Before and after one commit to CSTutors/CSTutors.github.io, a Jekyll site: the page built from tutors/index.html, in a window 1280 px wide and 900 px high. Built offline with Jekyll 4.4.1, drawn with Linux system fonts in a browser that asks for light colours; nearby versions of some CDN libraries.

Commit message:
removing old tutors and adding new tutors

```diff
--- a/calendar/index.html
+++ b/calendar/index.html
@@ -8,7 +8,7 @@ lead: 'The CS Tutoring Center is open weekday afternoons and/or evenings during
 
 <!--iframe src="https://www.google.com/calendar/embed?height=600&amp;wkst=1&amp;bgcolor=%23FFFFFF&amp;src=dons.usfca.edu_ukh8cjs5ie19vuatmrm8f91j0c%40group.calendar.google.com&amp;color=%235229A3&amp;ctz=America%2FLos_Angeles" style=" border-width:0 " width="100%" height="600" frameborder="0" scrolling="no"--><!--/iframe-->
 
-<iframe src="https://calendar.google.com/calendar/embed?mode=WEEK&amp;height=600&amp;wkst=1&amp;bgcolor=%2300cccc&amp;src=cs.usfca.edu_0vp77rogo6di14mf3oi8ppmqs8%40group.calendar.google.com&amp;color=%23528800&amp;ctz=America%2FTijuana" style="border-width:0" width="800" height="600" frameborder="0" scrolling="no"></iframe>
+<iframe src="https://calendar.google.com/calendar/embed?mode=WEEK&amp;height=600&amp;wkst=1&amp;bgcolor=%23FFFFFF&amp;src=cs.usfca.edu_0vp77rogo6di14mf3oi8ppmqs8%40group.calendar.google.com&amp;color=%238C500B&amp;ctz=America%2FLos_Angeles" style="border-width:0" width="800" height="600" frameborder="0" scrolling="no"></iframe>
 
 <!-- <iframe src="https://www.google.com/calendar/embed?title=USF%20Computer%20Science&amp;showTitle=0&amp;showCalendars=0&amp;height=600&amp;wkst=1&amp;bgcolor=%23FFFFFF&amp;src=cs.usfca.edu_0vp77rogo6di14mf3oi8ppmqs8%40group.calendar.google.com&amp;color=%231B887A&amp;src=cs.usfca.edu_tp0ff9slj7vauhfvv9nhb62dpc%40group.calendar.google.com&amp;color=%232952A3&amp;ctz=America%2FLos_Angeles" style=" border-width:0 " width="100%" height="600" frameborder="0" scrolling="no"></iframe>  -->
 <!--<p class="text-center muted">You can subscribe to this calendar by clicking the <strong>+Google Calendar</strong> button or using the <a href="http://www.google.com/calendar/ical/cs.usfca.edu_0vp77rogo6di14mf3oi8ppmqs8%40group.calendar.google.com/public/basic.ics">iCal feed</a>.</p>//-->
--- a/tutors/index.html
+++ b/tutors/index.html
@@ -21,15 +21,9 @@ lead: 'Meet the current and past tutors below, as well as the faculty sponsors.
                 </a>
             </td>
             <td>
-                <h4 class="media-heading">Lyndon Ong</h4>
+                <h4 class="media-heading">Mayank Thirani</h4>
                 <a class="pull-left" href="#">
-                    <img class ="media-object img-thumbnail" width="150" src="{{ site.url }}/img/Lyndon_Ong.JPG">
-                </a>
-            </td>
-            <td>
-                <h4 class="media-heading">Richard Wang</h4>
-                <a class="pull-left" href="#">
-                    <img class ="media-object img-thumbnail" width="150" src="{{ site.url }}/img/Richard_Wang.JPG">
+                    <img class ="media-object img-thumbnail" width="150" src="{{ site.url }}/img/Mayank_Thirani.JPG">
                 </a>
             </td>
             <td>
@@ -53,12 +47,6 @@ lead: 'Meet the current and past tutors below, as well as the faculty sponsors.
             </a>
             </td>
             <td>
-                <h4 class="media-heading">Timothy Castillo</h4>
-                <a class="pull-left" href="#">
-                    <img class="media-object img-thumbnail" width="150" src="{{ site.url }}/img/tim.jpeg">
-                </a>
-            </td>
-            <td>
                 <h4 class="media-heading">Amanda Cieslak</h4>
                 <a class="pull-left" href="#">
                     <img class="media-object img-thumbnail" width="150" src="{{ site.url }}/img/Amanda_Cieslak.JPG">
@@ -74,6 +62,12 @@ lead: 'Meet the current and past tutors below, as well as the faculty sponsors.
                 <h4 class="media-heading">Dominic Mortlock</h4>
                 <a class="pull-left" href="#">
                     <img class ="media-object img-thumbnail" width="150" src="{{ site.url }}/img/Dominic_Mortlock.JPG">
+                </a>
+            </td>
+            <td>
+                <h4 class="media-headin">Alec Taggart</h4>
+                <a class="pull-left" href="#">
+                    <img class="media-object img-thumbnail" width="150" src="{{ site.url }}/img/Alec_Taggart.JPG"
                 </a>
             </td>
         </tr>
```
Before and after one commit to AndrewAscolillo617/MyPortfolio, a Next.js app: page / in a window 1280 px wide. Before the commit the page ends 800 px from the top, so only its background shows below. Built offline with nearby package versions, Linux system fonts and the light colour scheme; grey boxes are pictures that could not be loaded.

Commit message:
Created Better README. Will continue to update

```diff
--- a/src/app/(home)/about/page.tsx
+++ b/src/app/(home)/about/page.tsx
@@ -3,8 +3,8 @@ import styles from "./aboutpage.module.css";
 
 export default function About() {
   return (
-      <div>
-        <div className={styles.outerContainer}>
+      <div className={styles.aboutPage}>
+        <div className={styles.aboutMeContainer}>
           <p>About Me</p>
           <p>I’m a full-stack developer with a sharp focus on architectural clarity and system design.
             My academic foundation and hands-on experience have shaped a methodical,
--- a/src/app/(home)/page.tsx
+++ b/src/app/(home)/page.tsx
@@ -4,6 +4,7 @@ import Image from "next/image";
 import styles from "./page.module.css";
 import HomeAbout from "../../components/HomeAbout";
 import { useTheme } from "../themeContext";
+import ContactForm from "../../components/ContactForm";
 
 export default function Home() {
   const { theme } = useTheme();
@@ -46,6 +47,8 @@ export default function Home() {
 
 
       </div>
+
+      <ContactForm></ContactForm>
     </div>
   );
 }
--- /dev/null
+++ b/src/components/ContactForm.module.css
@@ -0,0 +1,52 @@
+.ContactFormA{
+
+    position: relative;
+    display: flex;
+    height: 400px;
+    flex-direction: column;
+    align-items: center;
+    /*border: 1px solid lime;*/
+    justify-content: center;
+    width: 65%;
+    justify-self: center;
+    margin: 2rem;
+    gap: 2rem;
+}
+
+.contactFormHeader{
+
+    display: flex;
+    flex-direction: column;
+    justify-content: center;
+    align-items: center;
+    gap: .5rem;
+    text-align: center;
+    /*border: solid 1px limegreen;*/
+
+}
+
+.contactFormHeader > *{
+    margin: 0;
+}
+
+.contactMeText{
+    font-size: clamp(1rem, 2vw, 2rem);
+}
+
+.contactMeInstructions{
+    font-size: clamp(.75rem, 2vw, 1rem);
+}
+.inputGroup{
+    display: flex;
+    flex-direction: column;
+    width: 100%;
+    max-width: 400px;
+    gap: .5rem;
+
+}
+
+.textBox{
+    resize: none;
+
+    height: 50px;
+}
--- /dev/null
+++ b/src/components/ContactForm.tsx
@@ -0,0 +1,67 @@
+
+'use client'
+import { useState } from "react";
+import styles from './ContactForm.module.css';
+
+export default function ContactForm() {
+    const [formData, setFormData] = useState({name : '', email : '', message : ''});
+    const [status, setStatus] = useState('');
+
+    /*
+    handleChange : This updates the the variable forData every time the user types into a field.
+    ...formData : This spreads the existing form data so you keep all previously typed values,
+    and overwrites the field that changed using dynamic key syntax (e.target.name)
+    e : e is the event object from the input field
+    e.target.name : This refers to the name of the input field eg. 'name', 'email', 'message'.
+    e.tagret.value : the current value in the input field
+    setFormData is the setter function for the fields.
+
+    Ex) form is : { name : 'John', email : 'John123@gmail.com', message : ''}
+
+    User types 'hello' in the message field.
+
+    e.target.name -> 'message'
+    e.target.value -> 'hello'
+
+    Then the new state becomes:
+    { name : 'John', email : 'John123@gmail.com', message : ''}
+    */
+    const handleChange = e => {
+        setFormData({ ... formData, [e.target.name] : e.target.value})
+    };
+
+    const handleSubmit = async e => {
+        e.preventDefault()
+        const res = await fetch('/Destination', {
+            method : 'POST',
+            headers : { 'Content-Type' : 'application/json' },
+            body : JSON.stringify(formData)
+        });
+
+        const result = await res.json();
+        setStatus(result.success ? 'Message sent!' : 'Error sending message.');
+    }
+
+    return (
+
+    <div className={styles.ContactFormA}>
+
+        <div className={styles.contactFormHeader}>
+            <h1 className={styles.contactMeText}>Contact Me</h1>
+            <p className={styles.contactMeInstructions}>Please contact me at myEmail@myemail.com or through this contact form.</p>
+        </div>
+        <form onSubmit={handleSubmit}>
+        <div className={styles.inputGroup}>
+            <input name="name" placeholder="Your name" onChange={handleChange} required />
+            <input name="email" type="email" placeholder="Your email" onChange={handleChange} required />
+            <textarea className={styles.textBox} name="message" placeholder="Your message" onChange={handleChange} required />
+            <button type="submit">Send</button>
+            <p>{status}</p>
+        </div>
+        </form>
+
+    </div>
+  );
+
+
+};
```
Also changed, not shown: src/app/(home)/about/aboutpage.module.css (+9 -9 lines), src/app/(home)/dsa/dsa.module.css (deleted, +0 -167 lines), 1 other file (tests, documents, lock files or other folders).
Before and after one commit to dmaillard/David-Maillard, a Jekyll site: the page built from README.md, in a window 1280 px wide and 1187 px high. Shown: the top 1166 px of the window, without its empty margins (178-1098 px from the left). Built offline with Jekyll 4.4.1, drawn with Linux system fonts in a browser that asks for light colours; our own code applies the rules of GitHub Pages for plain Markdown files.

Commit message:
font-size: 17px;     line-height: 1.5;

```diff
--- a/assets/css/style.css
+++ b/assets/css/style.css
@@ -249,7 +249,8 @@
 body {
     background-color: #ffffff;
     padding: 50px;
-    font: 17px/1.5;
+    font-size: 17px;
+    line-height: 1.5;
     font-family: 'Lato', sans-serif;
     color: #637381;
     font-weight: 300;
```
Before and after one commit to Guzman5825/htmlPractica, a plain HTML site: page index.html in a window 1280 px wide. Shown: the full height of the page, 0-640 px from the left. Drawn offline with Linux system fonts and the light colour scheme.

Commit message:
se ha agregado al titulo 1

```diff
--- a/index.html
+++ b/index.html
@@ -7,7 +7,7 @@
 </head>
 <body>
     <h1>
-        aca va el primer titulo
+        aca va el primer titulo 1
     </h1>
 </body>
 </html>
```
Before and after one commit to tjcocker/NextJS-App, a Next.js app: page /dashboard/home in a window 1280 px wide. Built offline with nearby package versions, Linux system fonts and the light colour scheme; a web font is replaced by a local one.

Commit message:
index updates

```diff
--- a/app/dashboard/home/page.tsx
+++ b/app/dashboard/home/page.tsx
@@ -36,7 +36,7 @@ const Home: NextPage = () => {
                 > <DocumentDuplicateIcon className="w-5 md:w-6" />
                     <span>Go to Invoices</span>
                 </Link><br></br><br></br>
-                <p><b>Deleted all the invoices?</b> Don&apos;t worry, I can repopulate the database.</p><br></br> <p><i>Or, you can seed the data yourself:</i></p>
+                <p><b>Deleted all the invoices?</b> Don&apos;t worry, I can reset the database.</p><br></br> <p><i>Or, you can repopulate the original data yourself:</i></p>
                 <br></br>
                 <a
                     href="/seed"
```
=-=-=
## Task description
Copy out each line of the entries above that holds "current".

## Result of this task
@@ -21,15 +21,9 @@ lead: 'Meet the current and past tutors below, as well as the faculty sponsors.
@@ -53,12 +47,6 @@ lead: 'Meet the current and past tutors below, as well as the faculty sponsors.
@@ -74,6 +62,12 @@ lead: 'Meet the current and past tutors below, as well as the faculty sponsors.
+    e.tagret.value : the current value in the input field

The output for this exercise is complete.